What is an Encumbrance Certificate?
The term Encumbrance means charges/liabilities created on a property that is held as a security or collateral against a loan or mortgage as the case may be. An EC consists of all the registered transactions done on the property during the period for which the EC is sought. Simply put, it is a certificate sought for a particular period evidencing the property purchase/sale, the presence of any transaction or mortgage.
What is the significance of an Encumbrance Certificate?
An EC is needed to know the past property transactions while buying a property. It further states that the property is free from all the liabilities.
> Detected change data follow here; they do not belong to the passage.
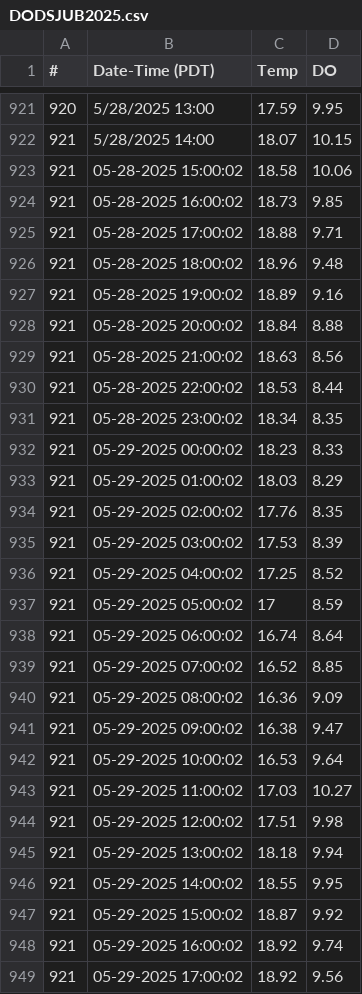
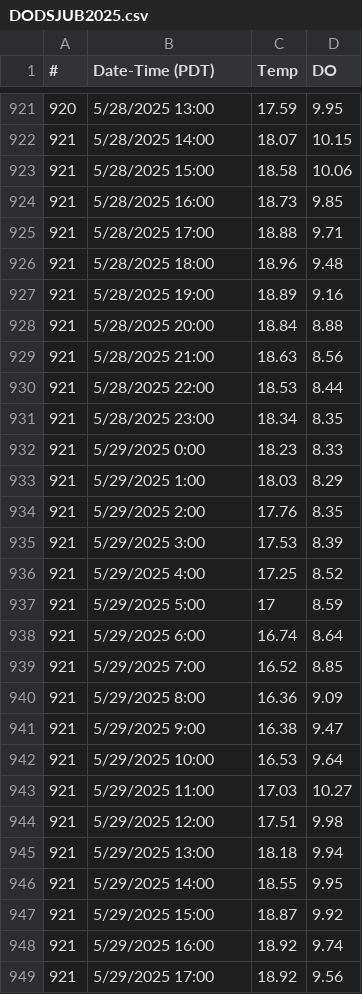
Before and after one commit to GSTsalmon/Cowichan2025DataRepo, a CSV file: DODSJUB2025.csv, drawn as a sheet; only a part is shown, gaps mark what is left out; the diff covers the shown part only.

```diff
--- a/DODSJUB2025.csv
+++ b/DODSJUB2025.csv
@@ -922,28 +922,28 @@
 921,5/28/2025 14:00,18.07,10.15
-921,05-28-2025 15:00:02,18.58,10.06
-921,05-28-2025 16:00:02,18.73,9.85
-921,05-28-2025 17:00:02,18.88,9.71
-921,05-28-2025 18:00:02,18.96,9.48
-921,05-28-2025 19:00:02,18.89,9.16
-921,05-28-2025 20:00:02,18.84,8.88
-921,05-28-2025 21:00:02,18.63,8.56
-921,05-28-2025 22:00:02,18.53,8.44
-921,05-28-2025 23:00:02,18.34,8.35
-921,05-29-2025 00:00:02,18.23,8.33
-921,05-29-2025 01:00:02,18.03,8.29
-921,05-29-2025 02:00:02,17.76,8.35
-921,05-29-2025 03:00:02,17.53,8.39
-921,05-29-2025 04:00:02,17.25,8.52
-921,05-29-2025 05:00:02,17,8.59
-921,05-29-2025 06:00:02,16.74,8.64
-921,05-29-2025 07:00:02,16.52,8.85
-921,05-29-2025 08:00:02,16.36,9.09
-921,05-29-2025 09:00:02,16.38,9.47
-921,05-29-2025 10:00:02,16.53,9.64
-921,05-29-2025 11:00:02,17.03,10.27
-921,05-29-2025 12:00:02,17.51,9.98
-921,05-29-2025 13:00:02,18.18,9.94
-921,05-29-2025 14:00:02,18.55,9.95
-921,05-29-2025 15:00:02,18.87,9.92
-921,05-29-2025 16:00:02,18.92,9.74
-921,05-29-2025 17:00:02,18.92,9.56
+921,5/28/2025 15:00,18.58,10.06
+921,5/28/2025 16:00,18.73,9.85
+921,5/28/2025 17:00,18.88,9.71
+921,5/28/2025 18:00,18.96,9.48
+921,5/28/2025 19:00,18.89,9.16
+921,5/28/2025 20:00,18.84,8.88
+921,5/28/2025 21:00,18.63,8.56
+921,5/28/2025 22:00,18.53,8.44
+921,5/28/2025 23:00,18.34,8.35
+921,5/29/2025 0:00,18.23,8.33
+921,5/29/2025 1:00,18.03,8.29
+921,5/29/2025 2:00,17.76,8.35
+921,5/29/2025 3:00,17.53,8.39
+921,5/29/2025 4:00,17.25,8.52
+921,5/29/2025 5:00,17,8.59
+921,5/29/2025 6:00,16.74,8.64
+921,5/29/2025 7:00,16.52,8.85
+921,5/29/2025 8:00,16.36,9.09
+921,5/29/2025 9:00,16.38,9.47
+921,5/29/2025 10:00,16.53,9.64
+921,5/29/2025 11:00,17.03,10.27
+921,5/29/2025 12:00,17.51,9.98
+921,5/29/2025 13:00,18.18,9.94
+921,5/29/2025 14:00,18.55,9.95
+921,5/29/2025 15:00,18.87,9.92
+921,5/29/2025 16:00,18.92,9.74
+921,5/29/2025 17:00,18.92,9.56
```
Also changed, not shown: 115 edited cells elsewhere in this file, DOSomenosDS2025.csv, DOUSJUB2025.csv, 2 other files.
Through an EC a buyer can ensure that the property has a free title and is free from all the dues. Apart from knowing the past property transactions, most banks demand an EC for the past 13 years before granting a home loan/loan against the property. An EC can be acquired from the sub registrar’s office where the particular property deed has been registered.
What are the different kinds of Encumbrance Certificates?
An EC is issued based on the time period it is sought for and if any transaction has taken place during this period. There are two types of ECs;
a) Form 15:
Form 15 is issued if the mortgage, sale or other deeds of the property are registered with the sub-registrar. The Form consists of registered property transaction details in the owner’s name for a particular period.
b) Form 16:
Form 16 is issued as a Non-Encumbrance Certificate if no transaction has taken place/no transaction is registered for the sought period. When a Non-Encumbrance Certificate is issued on Form 16, it evidences that the property is free from all the liabilities for the given period. This certificate does not include any unregistered property transactions.
One should submit a copy of the Sale Deed to obtain an EC. A person applying for an EC should fill in the Form 22, affix a non-judicial stamp and submit it to the jurisdictional sub-registrar’s office. Complete residential address, property survey number, property location, the sought period, property description, its measurements and boundaries should be mentioned in the Form. A minimal fee amount will be charged on the basis of the period it is applied for. The time taken to obtain an EC will be between 3-7 working days or more depending on the sought period.
Can a buyer solely rely on an Encumbrance Certificate?
No! A buyer should avoid depending only on the EC. A large number of buyers solely rely on the EC to know about the past property transactions and to check for unencumbered free title, but little do they know that not all the past property transactions are registered in the EC. The EC will consist of property transactions only for a particular period and excludes the period before and after that. If there is any pending litigation on the property, it may not reflect on the EC.